> **Exercise directions**
Search the data for the string "cada" and copy each line in which it appears.

> **Records for the exercise**
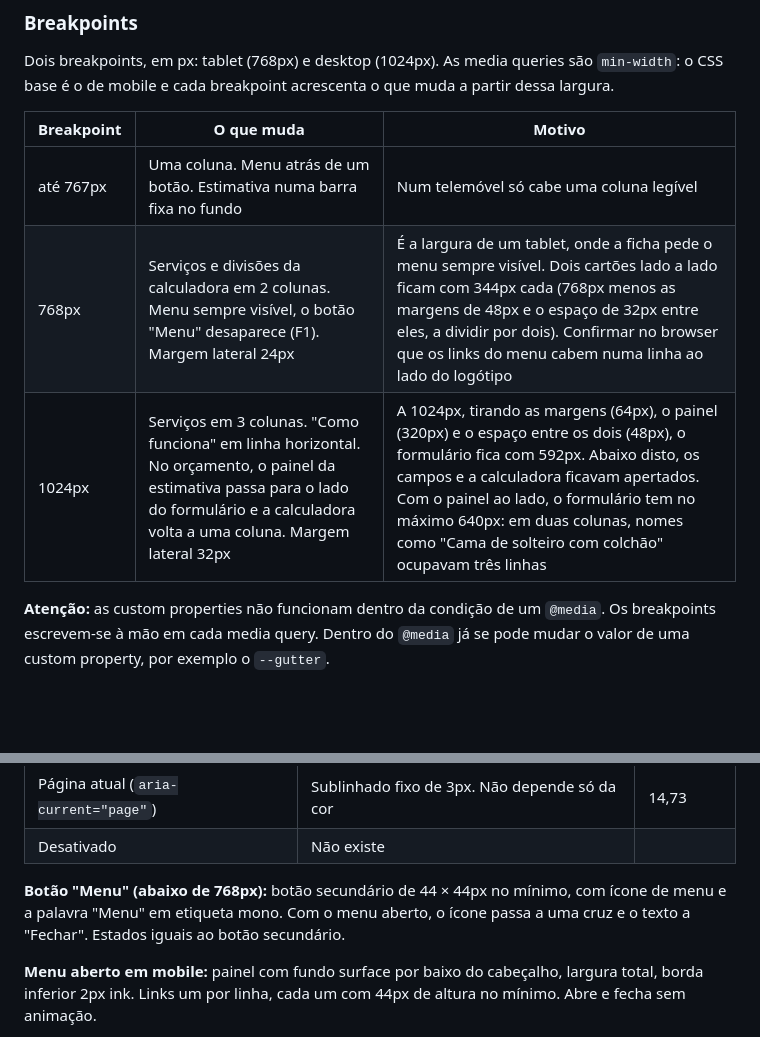
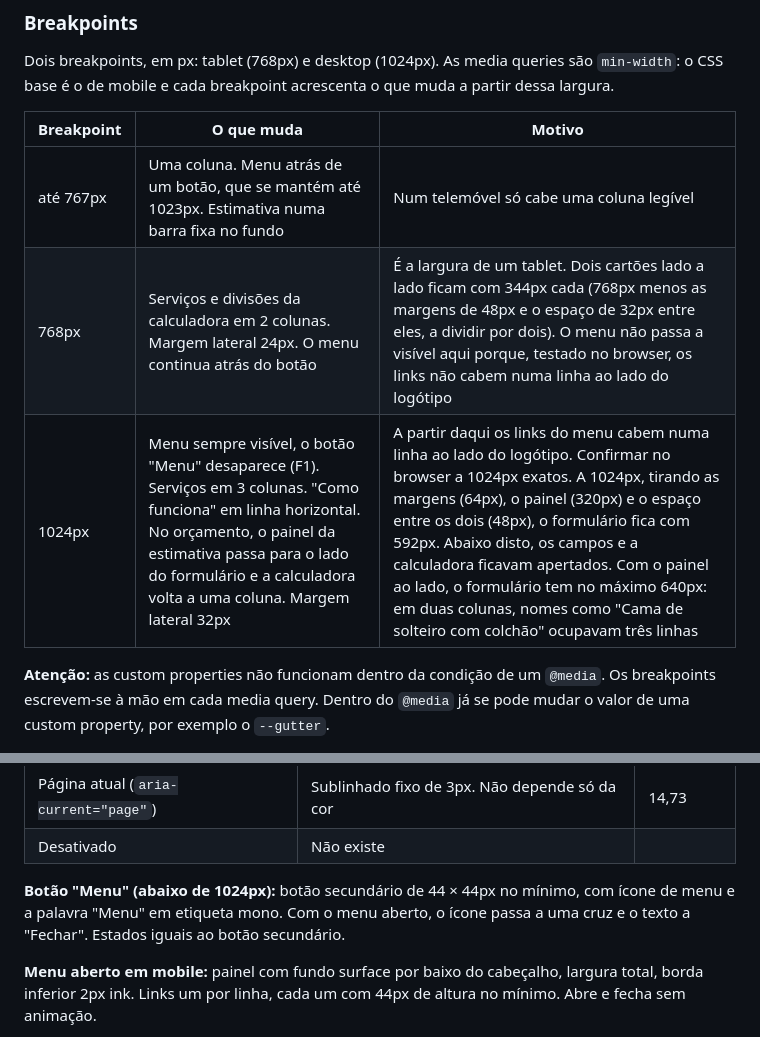
Before and after one commit to henriquefialhodev/encaixe-mudancas, a Markdown page: docs/design-system.md, 2 parts joined by grey strips. Drawn GitHub-style; blank space fills up the shorter version.

Commit message:
docs: show menu from 1024px instead of tablet width

```diff
--- a/docs/design-system.md
+++ b/docs/design-system.md
@@ -243,9 +243,9 @@ Dois breakpoints, em px: tablet (768px) e desktop (1024px). As media queries sã
 
 | Breakpoint | O que muda | Motivo |
 |---|---|---|
-| até 767px | Uma coluna. Menu atrás de um botão. Estimativa numa barra fixa no fundo | Num telemóvel só cabe uma coluna legível |
-| 768px | Serviços e divisões da calculadora em 2 colunas. Menu sempre visível, o botão "Menu" desaparece (F1). Margem lateral 24px | É a largura de um tablet, onde a ficha pede o menu sempre visível. Dois cartões lado a lado ficam com 344px cada (768px menos as margens de 48px e o espaço de 32px entre eles, a dividir por dois). Confirmar no browser que os links do menu cabem numa linha ao lado do logótipo |
-| 1024px | Serviços em 3 colunas. "Como funciona" em linha horizontal. No orçamento, o painel da estimativa passa para o lado do formulário e a calculadora volta a uma coluna. Margem lateral 32px | A 1024px, tirando as margens (64px), o painel (320px) e o espaço entre os dois (48px), o formulário fica com 592px. Abaixo disto, os campos e a calculadora ficavam apertados. Com o painel ao lado, o formulário tem no máximo 640px: em duas colunas, nomes como "Cama de solteiro com colchão" ocupavam três linhas |
+| até 767px | Uma coluna. Menu atrás de um botão, que se mantém até 1023px. Estimativa numa barra fixa no fundo | Num telemóvel só cabe uma coluna legível |
+| 768px | Serviços e divisões da calculadora em 2 colunas. Margem lateral 24px. O menu continua atrás do botão | É a largura de um tablet. Dois cartões lado a lado ficam com 344px cada (768px menos as margens de 48px e o espaço de 32px entre eles, a dividir por dois). O menu não passa a visível aqui porque, testado no browser, os links não cabem numa linha ao lado do logótipo |
+| 1024px | Menu sempre visível, o botão "Menu" desaparece (F1). Serviços em 3 colunas. "Como funciona" em linha horizontal. No orçamento, o painel da estimativa passa para o lado do formulário e a calculadora volta a uma coluna. Margem lateral 32px | A partir daqui os links do menu cabem numa linha ao lado do logótipo. Confirmar no browser a 1024px exatos. A 1024px, tirando as margens (64px), o painel (320px) e o espaço entre os dois (48px), o formulário fica com 592px. Abaixo disto, os campos e a calculadora ficavam apertados. Com o painel ao lado, o formulário tem no máximo 640px: em duas colunas, nomes como "Cama de solteiro com colchão" ocupavam três linhas |
 
 **Atenção:** as custom properties não funcionam dentro da condição de um `@media`. Os breakpoints escrevem-se à mão em cada media query. Dentro do `@media` já se pode mudar o valor de uma custom property, por exemplo o `--gutter`.
 
@@ -383,7 +383,7 @@ Serviços, passos do formulário, painel da estimativa.
 | Página atual (`aria-current="page"`) | Sublinhado fixo de 3px. Não depende só da cor | 14,73 |
 | Desativado | Não existe | |
 
-**Botão "Menu" (abaixo de 768px):** botão secundário de 44 × 44px no mínimo, com ícone de menu e a palavra "Menu" em etiqueta mono. Com o menu aberto, o ícone passa a uma cruz e o texto a "Fechar". Estados iguais ao botão secundário.
+**Botão "Menu" (abaixo de 1024px):** botão secundário de 44 × 44px no mínimo, com ícone de menu e a palavra "Menu" em etiqueta mono. Com o menu aberto, o ícone passa a uma cruz e o texto a "Fechar". Estados iguais ao botão secundário.
 
 **Menu aberto em mobile:** painel com fundo surface por baixo do cabeçalho, largura total, borda inferior 2px ink. Links um por linha, cada um com 44px de altura no mínimo. Abre e fecha sem animação.
 
```
Also changed, not shown: CLAUDE.md (+1 -1 lines), docs/ficha.md (+1 -1 lines).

> **Task response**
-| 768px | Serviços e divisões da calculadora em 2 colunas. Menu sempre visível, o botão "Menu" desaparece (F1). Margem lateral 24px | É a largura de um tablet, onde a ficha pede o menu sempre visível. Dois cartões lado a lado ficam com 344px cada (768px menos as margens de 48px e o espaço de 32px entre eles, a dividir por dois). Confirmar no browser que os links do menu cabem numa linha ao lado do logótipo |
+| 768px | Serviços e divisões da calculadora em 2 colunas. Margem lateral 24px. O menu continua atrás do botão | É a largura de um tablet. Dois cartões lado a lado ficam com 344px cada (768px menos as margens de 48px e o espaço de 32px entre eles, a dividir por dois). O menu não passa a visível aqui porque, testado no browser, os links não cabem numa linha ao lado do logótipo |
 **Atenção:** as custom properties não funcionam dentro da condição de um `@media`. Os breakpoints escrevem-se à mão em cada media query. Dentro do `@media` já se pode mudar o valor de uma custom property, por exemplo o `--gutter`.
 **Menu aberto em mobile:** painel com fundo surface por baixo do cabeçalho, largura total, borda inferior 2px ink. Links um por linha, cada um com 44px de altura no mínimo. Abre e fecha sem animação.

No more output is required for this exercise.